▶ [Exercise aim]: Once a line is found to contain "lists", copy it out of the listing.

---- Source material

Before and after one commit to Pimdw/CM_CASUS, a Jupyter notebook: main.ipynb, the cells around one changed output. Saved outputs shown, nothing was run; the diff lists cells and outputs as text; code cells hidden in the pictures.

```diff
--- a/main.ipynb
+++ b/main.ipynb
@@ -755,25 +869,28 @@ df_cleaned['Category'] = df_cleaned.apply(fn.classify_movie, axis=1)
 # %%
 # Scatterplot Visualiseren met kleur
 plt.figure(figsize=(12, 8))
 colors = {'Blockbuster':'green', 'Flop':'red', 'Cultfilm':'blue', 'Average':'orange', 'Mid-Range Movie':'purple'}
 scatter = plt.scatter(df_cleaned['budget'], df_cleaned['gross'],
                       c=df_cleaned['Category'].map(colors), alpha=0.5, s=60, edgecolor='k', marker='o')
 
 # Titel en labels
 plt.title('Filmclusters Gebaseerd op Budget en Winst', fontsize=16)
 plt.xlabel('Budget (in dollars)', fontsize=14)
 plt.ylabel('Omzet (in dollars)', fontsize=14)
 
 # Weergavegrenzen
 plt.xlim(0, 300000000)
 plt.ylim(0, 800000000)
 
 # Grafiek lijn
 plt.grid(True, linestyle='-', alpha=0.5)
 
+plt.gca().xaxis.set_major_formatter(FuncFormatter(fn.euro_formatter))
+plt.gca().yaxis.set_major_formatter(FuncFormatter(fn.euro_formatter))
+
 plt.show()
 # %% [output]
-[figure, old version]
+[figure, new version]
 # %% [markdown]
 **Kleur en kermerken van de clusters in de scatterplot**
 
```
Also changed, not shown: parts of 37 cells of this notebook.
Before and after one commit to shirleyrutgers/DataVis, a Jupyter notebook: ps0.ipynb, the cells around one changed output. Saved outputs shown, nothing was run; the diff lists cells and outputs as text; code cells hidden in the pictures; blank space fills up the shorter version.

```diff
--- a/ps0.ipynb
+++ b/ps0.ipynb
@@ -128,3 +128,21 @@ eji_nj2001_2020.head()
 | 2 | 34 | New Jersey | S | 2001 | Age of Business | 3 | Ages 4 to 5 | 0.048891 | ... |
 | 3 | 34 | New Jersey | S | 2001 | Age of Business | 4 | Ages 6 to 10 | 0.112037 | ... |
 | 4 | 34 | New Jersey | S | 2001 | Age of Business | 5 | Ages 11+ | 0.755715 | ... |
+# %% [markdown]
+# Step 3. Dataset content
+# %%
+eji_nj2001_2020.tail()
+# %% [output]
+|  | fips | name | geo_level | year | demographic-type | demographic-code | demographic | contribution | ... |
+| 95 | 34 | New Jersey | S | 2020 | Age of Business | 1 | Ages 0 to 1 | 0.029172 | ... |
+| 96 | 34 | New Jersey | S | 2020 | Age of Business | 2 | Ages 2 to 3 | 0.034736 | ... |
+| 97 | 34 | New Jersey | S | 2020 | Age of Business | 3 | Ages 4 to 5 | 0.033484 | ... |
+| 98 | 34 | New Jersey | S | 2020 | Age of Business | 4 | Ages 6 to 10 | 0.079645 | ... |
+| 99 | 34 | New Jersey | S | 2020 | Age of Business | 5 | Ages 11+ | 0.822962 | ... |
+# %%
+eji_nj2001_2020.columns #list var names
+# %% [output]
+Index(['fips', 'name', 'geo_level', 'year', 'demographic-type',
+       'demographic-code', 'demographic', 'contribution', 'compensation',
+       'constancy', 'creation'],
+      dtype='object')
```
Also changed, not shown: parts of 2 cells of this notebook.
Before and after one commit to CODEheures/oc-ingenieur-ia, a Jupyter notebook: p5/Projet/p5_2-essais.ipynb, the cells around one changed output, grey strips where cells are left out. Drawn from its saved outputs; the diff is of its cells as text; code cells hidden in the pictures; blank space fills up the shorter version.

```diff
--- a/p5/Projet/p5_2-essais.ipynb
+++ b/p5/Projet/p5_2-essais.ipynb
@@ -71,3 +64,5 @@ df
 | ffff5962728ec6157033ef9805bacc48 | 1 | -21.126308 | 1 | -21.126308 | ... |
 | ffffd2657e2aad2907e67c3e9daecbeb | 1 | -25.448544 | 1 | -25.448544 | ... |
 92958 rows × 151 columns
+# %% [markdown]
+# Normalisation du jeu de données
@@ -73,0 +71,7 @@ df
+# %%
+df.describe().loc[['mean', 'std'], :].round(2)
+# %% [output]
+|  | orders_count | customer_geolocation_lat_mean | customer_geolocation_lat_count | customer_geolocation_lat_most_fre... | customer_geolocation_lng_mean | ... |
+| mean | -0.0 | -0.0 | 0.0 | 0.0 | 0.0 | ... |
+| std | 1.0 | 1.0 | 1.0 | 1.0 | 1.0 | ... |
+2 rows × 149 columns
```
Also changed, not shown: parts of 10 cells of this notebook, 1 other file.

--------

▶ [Answer to the exercise]:
Before and after one commit to Pimdw/CM_CASUS, a Jupyter notebook: main.ipynb, the cells around one changed output. Saved outputs shown, nothing was run; the diff lists cells and outputs as text; code cells hidden in the pictures.
Before and after one commit to shirleyrutgers/DataVis, a Jupyter notebook: ps0.ipynb, the cells around one changed output. Saved outputs shown, nothing was run; the diff lists cells and outputs as text; code cells hidden in the pictures; blank space fills up the shorter version.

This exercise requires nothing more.